Before and after images
—————

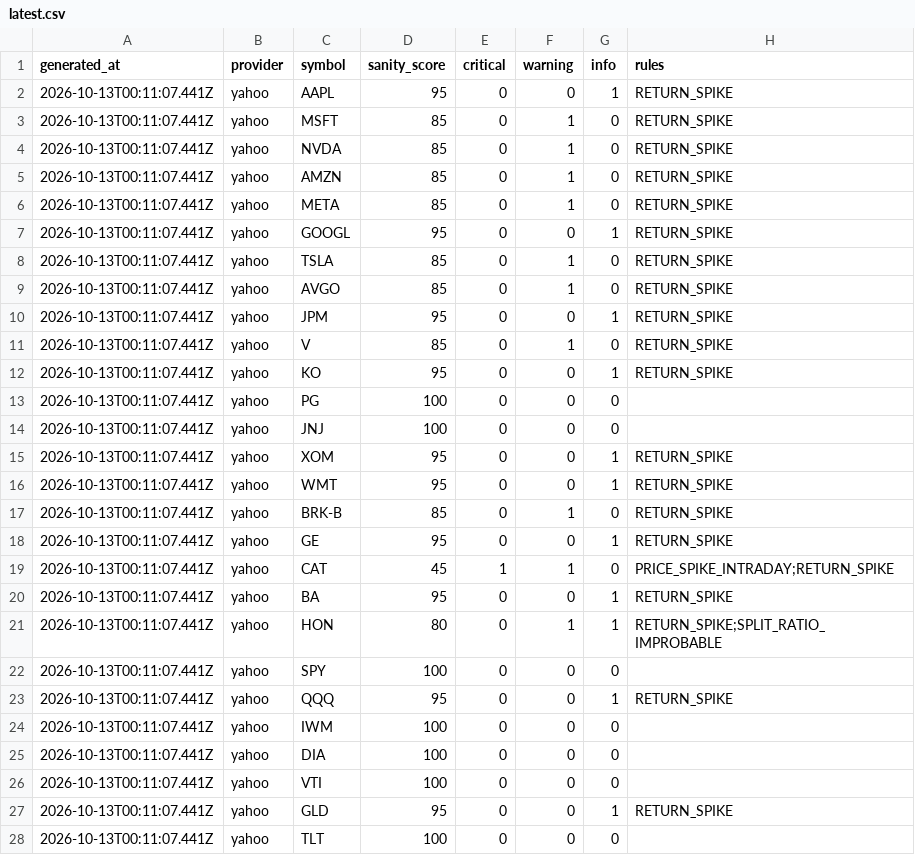
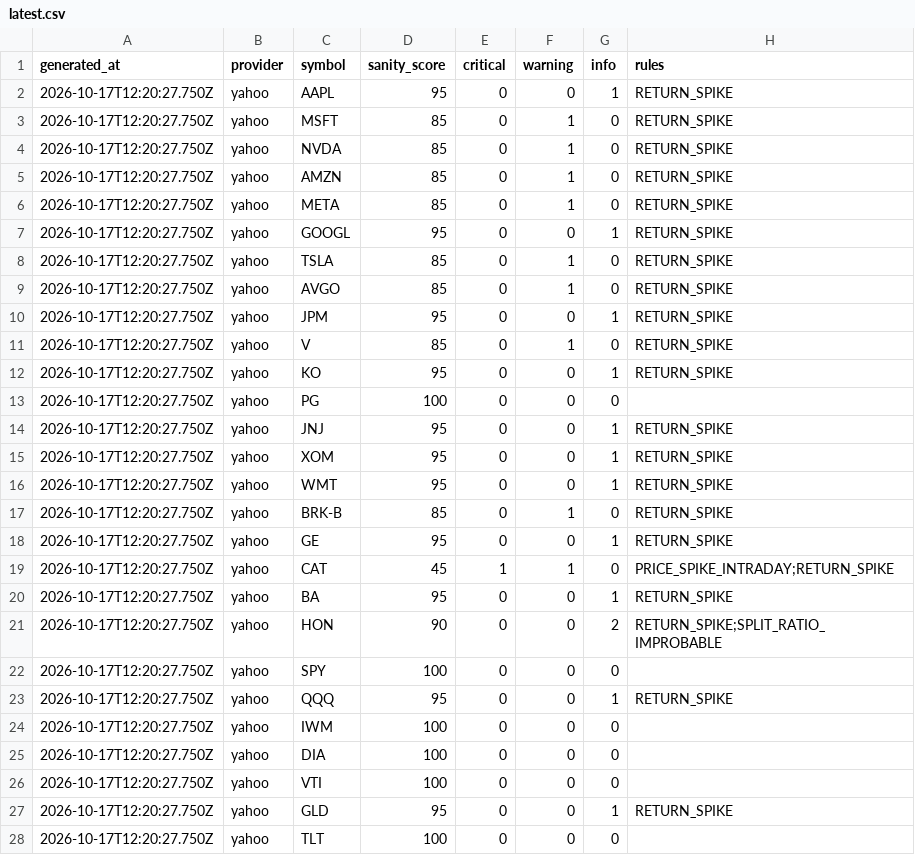
Before and after one commit to Enard52/market-data-sanity-checker, a CSV file: scoreboard/latest.csv, drawn as a sheet; only a part is shown; the diff covers the shown part only.

```diff
--- a/scoreboard/latest.csv
+++ b/scoreboard/latest.csv
@@ -1,28 +1,28 @@
 generated_at,provider,symbol,sanity_score,critical,warning,info,rules
-2026-10-13T00:11:07.441Z,yahoo,AAPL,95,0,0,1,RETURN_SPIKE
-2026-10-13T00:11:07.441Z,yahoo,MSFT,85,0,1,0,RETURN_SPIKE
-2026-10-13T00:11:07.441Z,yahoo,NVDA,85,0,1,0,RETURN_SPIKE
-2026-10-13T00:11:07.441Z,yahoo,AMZN,85,0,1,0,RETURN_SPIKE
-2026-10-13T00:11:07.441Z,yahoo,META,85,0,1,0,RETURN_SPIKE
-2026-10-13T00:11:07.441Z,yahoo,GOOGL,95,0,0,1,RETURN_SPIKE
-2026-10-13T00:11:07.441Z,yahoo,TSLA,85,0,1,0,RETURN_SPIKE
-2026-10-13T00:11:07.441Z,yahoo,AVGO,85,0,1,0,RETURN_SPIKE
-2026-10-13T00:11:07.441Z,yahoo,JPM,95,0,0,1,RETURN_SPIKE
-2026-10-13T00:11:07.441Z,yahoo,V,85,0,1,0,RETURN_SPIKE
-2026-10-13T00:11:07.441Z,yahoo,KO,95,0,0,1,RETURN_SPIKE
-2026-10-13T00:11:07.441Z,yahoo,PG,100,0,0,0,
-2026-10-13T00:11:07.441Z,yahoo,JNJ,100,0,0,0,
-2026-10-13T00:11:07.441Z,yahoo,XOM,95,0,0,1,RETURN_SPIKE
-2026-10-13T00:11:07.441Z,yahoo,WMT,95,0,0,1,RETURN_SPIKE
-2026-10-13T00:11:07.441Z,yahoo,BRK-B,85,0,1,0,RETURN_SPIKE
-2026-10-13T00:11:07.441Z,yahoo,GE,95,0,0,1,RETURN_SPIKE
-2026-10-13T00:11:07.441Z,yahoo,CAT,45,1,1,0,PRICE_SPIKE_INTRADAY;RETURN_SPIKE
-2026-10-13T00:11:07.441Z,yahoo,BA,95,0,0,1,RETURN_SPIKE
-2026-10-13T00:11:07.441Z,yahoo,HON,80,0,1,1,RETURN_SPIKE;SPLIT_RATIO_IMPROBABLE
-2026-10-13T00:11:07.441Z,yahoo,SPY,100,0,0,0,
-2026-10-13T00:11:07.441Z,yahoo,QQQ,95,0,0,1,RETURN_SPIKE
-2026-10-13T00:11:07.441Z,yahoo,IWM,100,0,0,0,
-2026-10-13T00:11:07.441Z,yahoo,DIA,100,0,0,0,
-2026-10-13T00:11:07.441Z,yahoo,VTI,100,0,0,0,
-2026-10-13T00:11:07.441Z,yahoo,GLD,95,0,0,1,RETURN_SPIKE
-2026-10-13T00:11:07.441Z,yahoo,TLT,100,0,0,0,
+2026-10-17T12:20:27.750Z,yahoo,AAPL,95,0,0,1,RETURN_SPIKE
+2026-10-17T12:20:27.750Z,yahoo,MSFT,85,0,1,0,RETURN_SPIKE
+2026-10-17T12:20:27.750Z,yahoo,NVDA,85,0,1,0,RETURN_SPIKE
+2026-10-17T12:20:27.750Z,yahoo,AMZN,85,0,1,0,RETURN_SPIKE
+2026-10-17T12:20:27.750Z,yahoo,META,85,0,1,0,RETURN_SPIKE
+2026-10-17T12:20:27.750Z,yahoo,GOOGL,95,0,0,1,RETURN_SPIKE
+2026-10-17T12:20:27.750Z,yahoo,TSLA,85,0,1,0,RETURN_SPIKE
+2026-10-17T12:20:27.750Z,yahoo,AVGO,85,0,1,0,RETURN_SPIKE
+2026-10-17T12:20:27.750Z,yahoo,JPM,95,0,0,1,RETURN_SPIKE
+2026-10-17T12:20:27.750Z,yahoo,V,85,0,1,0,RETURN_SPIKE
+2026-10-17T12:20:27.750Z,yahoo,KO,95,0,0,1,RETURN_SPIKE
+2026-10-17T12:20:27.750Z,yahoo,PG,100,0,0,0,
+2026-10-17T12:20:27.750Z,yahoo,JNJ,95,0,0,1,RETURN_SPIKE
+2026-10-17T12:20:27.750Z,yahoo,XOM,95,0,0,1,RETURN_SPIKE
+2026-10-17T12:20:27.750Z,yahoo,WMT,95,0,0,1,RETURN_SPIKE
+2026-10-17T12:20:27.750Z,yahoo,BRK-B,85,0,1,0,RETURN_SPIKE
+2026-10-17T12:20:27.750Z,yahoo,GE,95,0,0,1,RETURN_SPIKE
+2026-10-17T12:20:27.750Z,yahoo,CAT,45,1,1,0,PRICE_SPIKE_INTRADAY;RETURN_SPIKE
+2026-10-17T12:20:27.750Z,yahoo,BA,95,0,0,1,RETURN_SPIKE
+2026-10-17T12:20:27.750Z,yahoo,HON,90,0,0,2,RETURN_SPIKE;SPLIT_RATIO_IMPROBABLE
+2026-10-17T12:20:27.750Z,yahoo,SPY,100,0,0,0,
+2026-10-17T12:20:27.750Z,yahoo,QQQ,95,0,0,1,RETURN_SPIKE
+2026-10-17T12:20:27.750Z,yahoo,IWM,100,0,0,0,
+2026-10-17T12:20:27.750Z,yahoo,DIA,100,0,0,0,
+2026-10-17T12:20:27.750Z,yahoo,VTI,100,0,0,0,
+2026-10-17T12:20:27.750Z,yahoo,GLD,95,0,0,1,RETURN_SPIKE
+2026-10-17T12:20:27.750Z,yahoo,TLT,100,0,0,0,
```
Also changed, not shown: 2 added rows, 2 removed rows and 34 edited cells elsewhere in this file, 3 other files.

—————

■ **Task**: Search the entries for the string "file" and collect each line that has it.

■ **The completed task**:
Before and after one commit to Enard52/market-data-sanity-checker, a CSV file: scoreboard/latest.csv, drawn as a sheet; only a part is shown; the diff covers the shown part only.
Also changed, not shown: 2 added rows, 2 removed rows and 34 edited cells elsewhere in this file, 3 other files.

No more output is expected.